-- Opening Marker --

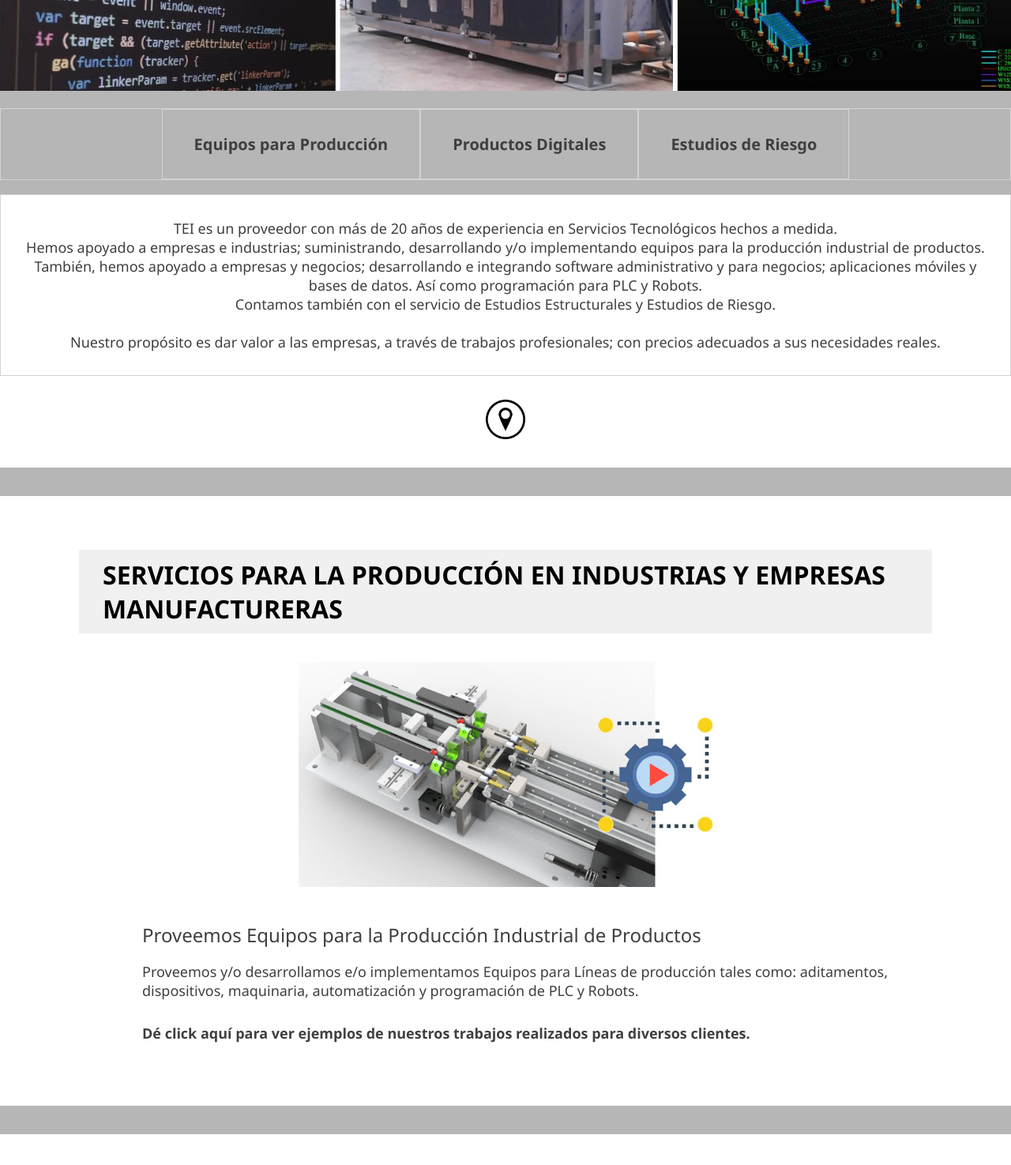
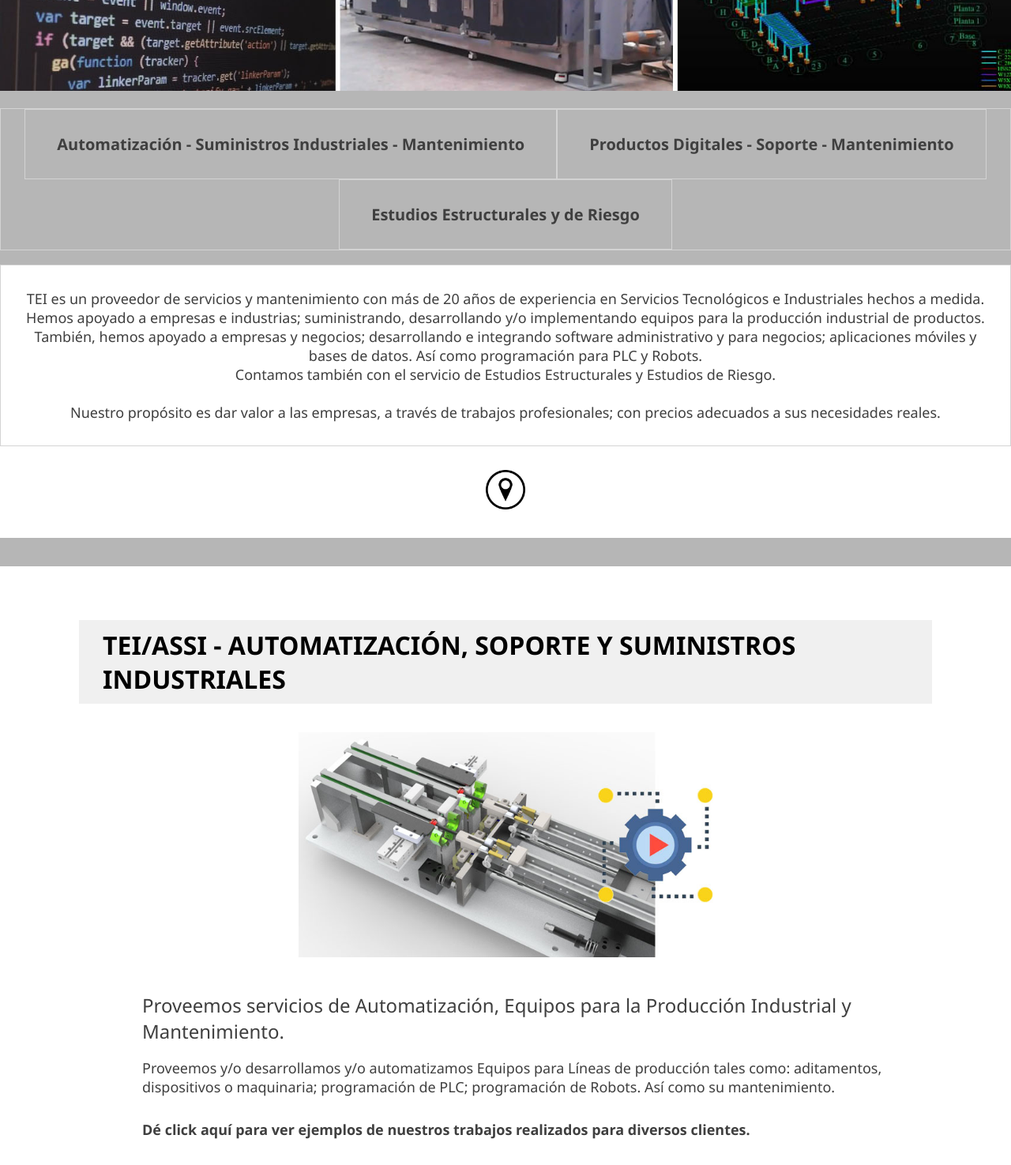
Before and after one commit to CONSULTORIA-TECNOLOGICA/TEI, a plain HTML site: page index.html in a window 1280 px wide. Shown: the part 420-1895 px from the top of the page at 79% size. Drawn offline with Linux system fonts and the light colour scheme.

Commit message:
Update index.html

```diff
--- a/index.html
+++ b/index.html
@@ -23,13 +23,13 @@
 
     <div class="padre-1">
         <div>
-            <a href="#produccion">Equipos para Producción</a>
+            <a href="#produccion">Automatización - Suministros Industriales - Mantenimiento</a>
         </div>
         <div>
-            <a href="#digitales">Productos Digitales</a>
+            <a href="#digitales">Productos Digitales - Soporte - Mantenimiento</a>
         </div>
         <div>
-            <a href="#estudios">Estudios de Riesgo</a>
+            <a href="#estudios">Estudios Estructurales y de Riesgo</a>
         </div>
     </div>
 
@@ -37,7 +37,7 @@
 
     <div>
         <center><p class="p1" align="center">
-            TEI es un proveedor con más de 20 años de experiencia en Servicios Tecnológicos hechos a medida.<br>
+            TEI es un proveedor de servicios y mantenimiento con más de 20 años de experiencia en Servicios Tecnológicos e Industriales hechos a medida.<br>
             Hemos apoyado a empresas e industrias; suministrando, desarrollando y/o implementando equipos para la producción industrial de productos.<br>
             También, hemos apoyado a empresas y negocios; desarrollando e integrando software administrativo y para negocios; aplicaciones móviles y bases de datos. Así como programación para PLC y Robots.<br>
             Contamos también con el servicio de Estudios Estructurales y Estudios de Riesgo.<br><br>
@@ -53,7 +53,7 @@
     <!-- CODIGO PARA PRODUCCIÓN -->
     <div class="div20" id="produccion">
         <br>
-        <H1 class="ch1">SERVICIOS PARA LA PRODUCCIÓN EN INDUSTRIAS Y EMPRESAS MANUFACTURERAS</H1>
+        <H1 class="ch1">TEI/ASSI - AUTOMATIZACIÓN, SOPORTE Y SUMINISTROS INDUSTRIALES</H1>
         <br>
         <br>
         <section class="sec20">
@@ -62,11 +62,11 @@
             </div>
             <div>
                 <p class="p21">
-                    Proveemos Equipos para la Producción Industrial de Productos
+                    Proveemos servicios de Automatización, Equipos para la Producción Industrial y Mantenimiento.
                 </p>
                 <br>
                 <p class="p22">
-                    Proveemos y/o desarrollamos e/o implementamos Equipos para Líneas de producción tales como: aditamentos, dispositivos, maquinaria, automatización y programación de PLC y Robots.
+                    Proveemos y/o desarrollamos y/o automatizamos Equipos para Líneas de producción tales como: aditamentos, dispositivos o maquinaria; programación de PLC; programación de Robots. Así como su mantenimiento.
                 </p>
                 <a class="link" href="https://www.youtube.com/watch?v=Mr28fZllogE" target="_blank">Dé click aquí para ver ejemplos de nuestros trabajos realizados para diversos clientes.</a>
                 <!-- <center><a href="#inicio" class="cont"><img src="rec/icoVolver.png" width="50px" height="50px"></a></center> -->
@@ -80,7 +80,7 @@
     <!-- CÓDIGO PARA PRODUCTOS DIGITALES -->
     <div class="div20" id="digitales">
         <br>
-        <H1 class="ch1">SERVICIOS DE DESARROLLO DE SOFTWARE, APLICACIONES Y SISTEMAS INFORMÁTICOS</H1>
+        <H1 class="ch1">TEI/PRODIG - PRODUCTOS DIGITALES, SOPORTE Y MANTENIMIENTO</H1>
         <br>
         <br>
         <section class="sec20">
@@ -89,11 +89,11 @@
             </div>
             <div>
                 <p class="p21">
-                    Proveemos Productos Digitales para negocios o empresas
+                    Proveemos Productos Digitales para negocios o empresas.
                 </p>
                 <br>
                 <p class="p22">
-                    Desarrollamos e implementamos Aplicaciones para escritorio o dispositivos móviles, en cualquier plataforma. También proveemos Soporte y Mantenimiento.
+                    Desarrollamos e implementamos Aplicaciones para escritorio o dispositivos móviles; Páginas WEB y Bases de datos; en cualquier plataforma. Proveemos Soporte y Mantenimiento.
                 </p>
                 <a class="link" href="https://www.youtube.com/watch?v=WFzco_uLo4I" target="_blank">Dé click aquí para ver ejemplos de nuestros trabajos realizados para diversos clientes.</a>
                 <!-- <center><a href="#inicio" class="cont"><img src="rec/icoVolver.png" width="50px" height="50px"></a></center> -->
@@ -107,7 +107,7 @@
     <!-- CÓDIGO PARA ESTUDIOS DE RIESGO -->
     <div class="div20" id="estudios">
         <br>
-        <H1 class="ch1">SERVICIOS DE ESTUDIOS DE RIESGO Y ESTUDIOS ESTRUCTURALES</H1>
+        <H1 class="ch1">TEI/ESER - ESTUDIOS ESTRUCTURALES Y DE RIESGO</H1>
         <br>
         <br>
         <section class="sec20">
@@ -120,7 +120,7 @@
                 </p>
                 <br>
                 <p class="p22">
-                    Realizamos Cálculos Estructurales, Simulaciones dinámicas y Diseño por Sismo. Así como Estudios de Riesgo para comprobaciones en Equipos Industriales.                </p>
+                    Realizamos Cálculos Estructurales, Simulaciones dinámicas 3D y Diseño por Sismo para construcciones civiles. Así como Estudios de Riesgo para comprobaciones en Equipos Industriales.                </p>
                 <a class="link" href="https://www.youtube.com/watch?v=yog0hLE-6cE" target="_blank">Dé click aquí para ver ejemplos de nuestros trabajos realizados para diversos clientes.</a>
                 <!-- <center><a href="#inicio" class="cont"><img src="rec/icoVolver.png" width="50px" height="50px"></a></center> -->
             </div>
@@ -188,13 +188,13 @@
             <a href="#inicio">Inicio</a>
         </div>
         <div>
-            <a href="#produccion">Equipos para Producción</a>
+            <a href="#produccion">Automatización - Suministros Industriales - Mantenimiento</a>
         </div>
         <div>
-            <a href="#digitales">Productos Digitales</a>
+            <a href="#digitales">Productos Digitales - Soporte - Mantenimiento</a>
         </div>
         <div>
-            <a href="#estudios">Estudios de Riesgo</a>
+            <a href="#estudios">Estudios Estructurales y de Riesgo</a>
         </div>
     </div>
 </body>
```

-- Closing Marker --

▸ Aim of the exercise:
When a line of the records includes "ejemplos", that line belongs in the answer.

▸ Your solution:
                 <a class="link" href="https://www.youtube.com/watch?v=Mr28fZllogE" target="_blank">Dé click aquí para ver ejemplos de nuestros trabajos realizados para diversos clientes.</a>
                 <a class="link" href="https://www.youtube.com/watch?v=WFzco_uLo4I" target="_blank">Dé click aquí para ver ejemplos de nuestros trabajos realizados para diversos clientes.</a>
                 <a class="link" href="https://www.youtube.com/watch?v=yog0hLE-6cE" target="_blank">Dé click aquí para ver ejemplos de nuestros trabajos realizados para diversos clientes.</a>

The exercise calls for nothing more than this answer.